2)   Our medical graduates’ tendency not to emigrate to first world countries, America being the prime destination of such brain drain, is an exception to the rule of the behavior of the educated class in third world communities as well as in Israel. It is a fact that very little brain drain has occurred among our physicians. I hesitate to offer an explanation of this phenomenon but if I have to then my guess would be that our level of material comfort as medical practitioners in Israel is reasonable. After all, Israeli officials always point to medicine as a field that has the lowest level of racial discrimination. At the same time there is a high sense of belonging in our villages that borders on clannish attachment. Perhaps this combined with the acute awareness of the threat of ethnic cleansing from the creeping fascism of the settler colonialist political majority in Israel makes a decision to emigrate seem less attractive. And even treasonous. Many seem to opt for sticking around and ‘plastering over’ all the rough spots.

To sum up I will draw on another ready source in responding to Ms. Nassar’s and Adv. Dakwar’s challenge: In the preface to my recently published collection of short stories from my medical practice in Arrabeh, Chief Complaint: A Country Doctor’s Tales of Life in Galilee (Just World Books, 2015,) I wrote:

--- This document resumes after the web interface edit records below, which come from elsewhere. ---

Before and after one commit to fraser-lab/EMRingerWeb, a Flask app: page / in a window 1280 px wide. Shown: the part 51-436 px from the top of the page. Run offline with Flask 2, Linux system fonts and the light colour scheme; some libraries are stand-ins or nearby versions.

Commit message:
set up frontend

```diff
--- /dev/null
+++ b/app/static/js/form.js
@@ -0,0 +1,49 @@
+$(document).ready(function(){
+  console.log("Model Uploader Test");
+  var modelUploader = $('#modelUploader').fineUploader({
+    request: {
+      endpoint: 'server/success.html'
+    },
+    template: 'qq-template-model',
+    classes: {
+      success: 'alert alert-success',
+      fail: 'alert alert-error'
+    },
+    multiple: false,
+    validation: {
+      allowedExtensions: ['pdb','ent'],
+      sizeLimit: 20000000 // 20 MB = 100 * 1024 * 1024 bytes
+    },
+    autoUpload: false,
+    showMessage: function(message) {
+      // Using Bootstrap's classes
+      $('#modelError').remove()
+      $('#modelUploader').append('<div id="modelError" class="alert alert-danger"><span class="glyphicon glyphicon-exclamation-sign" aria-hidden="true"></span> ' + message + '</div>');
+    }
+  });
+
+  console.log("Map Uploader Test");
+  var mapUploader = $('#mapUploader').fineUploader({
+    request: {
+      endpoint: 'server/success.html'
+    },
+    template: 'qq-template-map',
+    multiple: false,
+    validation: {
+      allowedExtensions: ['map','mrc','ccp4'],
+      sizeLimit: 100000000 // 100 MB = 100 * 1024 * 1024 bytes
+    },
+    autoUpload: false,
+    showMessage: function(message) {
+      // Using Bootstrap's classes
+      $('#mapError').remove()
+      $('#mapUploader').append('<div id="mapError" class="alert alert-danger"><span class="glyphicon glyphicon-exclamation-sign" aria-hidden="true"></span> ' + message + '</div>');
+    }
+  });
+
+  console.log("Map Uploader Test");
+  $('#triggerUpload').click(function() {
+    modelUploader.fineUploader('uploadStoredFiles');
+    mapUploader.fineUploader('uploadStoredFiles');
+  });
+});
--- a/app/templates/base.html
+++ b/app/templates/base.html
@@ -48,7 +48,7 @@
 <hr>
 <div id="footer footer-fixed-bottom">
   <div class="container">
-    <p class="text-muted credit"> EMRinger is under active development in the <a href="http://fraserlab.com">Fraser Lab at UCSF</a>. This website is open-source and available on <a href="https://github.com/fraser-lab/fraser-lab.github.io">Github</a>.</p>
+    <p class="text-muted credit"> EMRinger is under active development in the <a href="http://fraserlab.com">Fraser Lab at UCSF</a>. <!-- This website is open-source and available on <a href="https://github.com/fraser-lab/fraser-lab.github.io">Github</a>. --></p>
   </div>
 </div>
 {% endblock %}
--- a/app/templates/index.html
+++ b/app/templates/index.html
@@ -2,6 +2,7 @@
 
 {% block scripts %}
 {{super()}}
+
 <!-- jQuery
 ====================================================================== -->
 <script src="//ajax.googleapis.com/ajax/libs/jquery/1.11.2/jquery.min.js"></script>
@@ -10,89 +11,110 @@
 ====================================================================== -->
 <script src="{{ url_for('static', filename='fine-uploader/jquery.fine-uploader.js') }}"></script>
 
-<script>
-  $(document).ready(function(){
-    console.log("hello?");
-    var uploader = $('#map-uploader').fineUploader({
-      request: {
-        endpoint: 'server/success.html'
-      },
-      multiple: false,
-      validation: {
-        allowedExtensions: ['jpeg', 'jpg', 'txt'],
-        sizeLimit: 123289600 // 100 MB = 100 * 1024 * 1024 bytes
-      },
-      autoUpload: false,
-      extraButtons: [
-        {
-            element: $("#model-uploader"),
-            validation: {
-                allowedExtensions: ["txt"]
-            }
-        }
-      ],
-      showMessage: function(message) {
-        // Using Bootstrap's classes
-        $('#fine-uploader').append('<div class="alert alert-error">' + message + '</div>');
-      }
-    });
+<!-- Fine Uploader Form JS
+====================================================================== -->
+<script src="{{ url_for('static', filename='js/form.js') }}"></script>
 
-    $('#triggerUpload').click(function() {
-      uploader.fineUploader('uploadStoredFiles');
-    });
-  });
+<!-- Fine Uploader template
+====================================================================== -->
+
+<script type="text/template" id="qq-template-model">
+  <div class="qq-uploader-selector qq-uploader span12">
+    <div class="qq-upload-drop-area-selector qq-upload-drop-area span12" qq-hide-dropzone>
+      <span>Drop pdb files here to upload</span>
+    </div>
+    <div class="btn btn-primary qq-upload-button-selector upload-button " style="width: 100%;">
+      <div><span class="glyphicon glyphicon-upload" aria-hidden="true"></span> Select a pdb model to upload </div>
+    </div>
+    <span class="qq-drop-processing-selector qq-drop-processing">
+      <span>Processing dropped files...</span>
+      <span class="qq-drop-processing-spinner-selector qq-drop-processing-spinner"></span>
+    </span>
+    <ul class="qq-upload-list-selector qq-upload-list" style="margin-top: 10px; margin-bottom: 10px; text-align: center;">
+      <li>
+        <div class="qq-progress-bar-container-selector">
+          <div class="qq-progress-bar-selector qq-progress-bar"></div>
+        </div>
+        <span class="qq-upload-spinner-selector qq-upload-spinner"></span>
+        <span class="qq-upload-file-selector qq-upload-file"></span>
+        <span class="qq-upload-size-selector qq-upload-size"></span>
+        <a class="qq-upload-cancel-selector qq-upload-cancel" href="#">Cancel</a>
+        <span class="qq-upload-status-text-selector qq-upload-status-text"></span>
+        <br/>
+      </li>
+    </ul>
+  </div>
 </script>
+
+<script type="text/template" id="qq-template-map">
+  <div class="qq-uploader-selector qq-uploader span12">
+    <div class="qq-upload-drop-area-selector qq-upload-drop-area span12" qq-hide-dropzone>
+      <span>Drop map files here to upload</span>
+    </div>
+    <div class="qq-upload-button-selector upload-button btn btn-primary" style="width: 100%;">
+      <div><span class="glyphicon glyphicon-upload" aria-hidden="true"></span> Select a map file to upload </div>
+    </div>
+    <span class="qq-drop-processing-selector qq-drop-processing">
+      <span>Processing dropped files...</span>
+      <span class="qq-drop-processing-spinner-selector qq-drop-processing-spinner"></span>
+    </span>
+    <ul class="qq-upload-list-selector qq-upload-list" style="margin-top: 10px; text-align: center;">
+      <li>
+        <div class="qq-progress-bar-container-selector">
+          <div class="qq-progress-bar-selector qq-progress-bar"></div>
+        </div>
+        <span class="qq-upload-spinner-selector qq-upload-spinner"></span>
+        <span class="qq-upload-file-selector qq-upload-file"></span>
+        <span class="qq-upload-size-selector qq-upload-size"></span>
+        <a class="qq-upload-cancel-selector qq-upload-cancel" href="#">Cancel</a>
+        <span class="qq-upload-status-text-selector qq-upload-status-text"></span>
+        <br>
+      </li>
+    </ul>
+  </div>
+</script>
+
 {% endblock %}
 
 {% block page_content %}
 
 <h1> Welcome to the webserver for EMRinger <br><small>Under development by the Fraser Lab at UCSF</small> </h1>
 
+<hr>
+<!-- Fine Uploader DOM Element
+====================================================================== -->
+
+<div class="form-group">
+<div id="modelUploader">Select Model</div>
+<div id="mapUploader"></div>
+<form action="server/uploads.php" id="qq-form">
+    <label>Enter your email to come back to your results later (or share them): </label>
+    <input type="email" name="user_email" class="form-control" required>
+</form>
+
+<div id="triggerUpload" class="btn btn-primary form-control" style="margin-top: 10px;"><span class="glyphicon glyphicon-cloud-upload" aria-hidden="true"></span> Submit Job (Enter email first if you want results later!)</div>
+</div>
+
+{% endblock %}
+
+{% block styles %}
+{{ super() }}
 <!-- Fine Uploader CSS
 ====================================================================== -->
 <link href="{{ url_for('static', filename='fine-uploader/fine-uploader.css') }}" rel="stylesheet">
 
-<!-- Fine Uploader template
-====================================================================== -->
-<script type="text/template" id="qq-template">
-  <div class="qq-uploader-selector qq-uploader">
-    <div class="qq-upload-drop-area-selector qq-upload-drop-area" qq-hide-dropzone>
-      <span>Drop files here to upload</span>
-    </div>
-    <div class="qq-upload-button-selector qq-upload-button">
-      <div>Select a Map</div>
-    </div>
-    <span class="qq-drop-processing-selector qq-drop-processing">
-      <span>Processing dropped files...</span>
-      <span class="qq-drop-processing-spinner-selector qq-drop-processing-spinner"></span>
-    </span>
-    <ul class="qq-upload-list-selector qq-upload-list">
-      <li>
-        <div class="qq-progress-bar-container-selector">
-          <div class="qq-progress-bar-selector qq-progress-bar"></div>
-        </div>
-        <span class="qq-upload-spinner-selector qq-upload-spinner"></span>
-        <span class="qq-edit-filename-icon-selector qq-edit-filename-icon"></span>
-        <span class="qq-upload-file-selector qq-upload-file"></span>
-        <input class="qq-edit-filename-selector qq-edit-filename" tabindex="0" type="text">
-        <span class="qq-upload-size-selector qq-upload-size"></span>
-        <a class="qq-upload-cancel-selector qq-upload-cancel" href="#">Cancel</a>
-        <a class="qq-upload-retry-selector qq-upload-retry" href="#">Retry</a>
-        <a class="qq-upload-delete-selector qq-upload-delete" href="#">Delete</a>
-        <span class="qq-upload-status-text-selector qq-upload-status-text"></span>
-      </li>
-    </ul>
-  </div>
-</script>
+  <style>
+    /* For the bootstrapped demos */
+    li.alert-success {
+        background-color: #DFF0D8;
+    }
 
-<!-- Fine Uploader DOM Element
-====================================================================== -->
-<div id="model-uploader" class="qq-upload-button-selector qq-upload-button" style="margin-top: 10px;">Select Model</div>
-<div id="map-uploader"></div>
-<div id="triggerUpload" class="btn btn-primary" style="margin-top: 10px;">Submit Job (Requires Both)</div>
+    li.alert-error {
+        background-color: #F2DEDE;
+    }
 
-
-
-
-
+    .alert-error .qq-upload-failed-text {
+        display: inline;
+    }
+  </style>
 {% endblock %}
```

“In the face of the current wave of distrust and enmity culminating in lynch mobs, I struggle to draw courage from my social surroundings: I ask a village neighbor about his family and he proudly announces that his firstborn is studying biochemical engineering in the USA. I wonder about the high expenses and he raises the electric saw high in his right arm and gives a proud buzz in response, his sweaty brow glistening in the light of the setting sun. I pay a visit to a younger colleague seeking his reassurance in the face of some compromised body functions of mine. He reminisces about his own father, a refugee who put his three boys, now a doctor, an architect and a physiotherapist, through university relying solely on the power of his biceps as a plasterer. My colleague flexes his arm in a proud show of sumud. A half dozen young doctors and nurses, all grand nephews and nieces, surround me for a photo at a relatives wedding and I feel proud beyond the fidelity and solidarity this implies: Yes, in the ‘state of the Jews’ education is the Palestinians’ strong card: We are proud sumud and education freaks. Entire families pool their combined labor wages to support a student through college. Young professionals are hard at work to guarantee their community a future and measure up to the high expectations of their hard slugging artisan fathers and mothers, descendants of land-stripped subsistence farmers. The practice and the tradition should be enough to sustain us in the face of the gathering storm.”

It is to Makbula’s credit to have raised this subject and especially to have rekindled interest in the dream scheme of a regional hospital, a dream that in a normal country should have already been a reality. Still, for the sake of accuracy I should point out before closing that to those among us who are familiar with the scientific use of statistics there is an obvious fallacy in taking our local numbers and comparing them to those from published international data. Our numbers relate to small data sets and comparisons to large data sets such as those for entire countries are misleading. Imagine me for example making a statement about my household where out of the two residents one is a physician. It is misleading, though factually accurate, to state that 50% of my reference population are physicians. The larger the numbers the more significant the conclusions one can draw.


Still, believe me, Arrabeh is the one and only.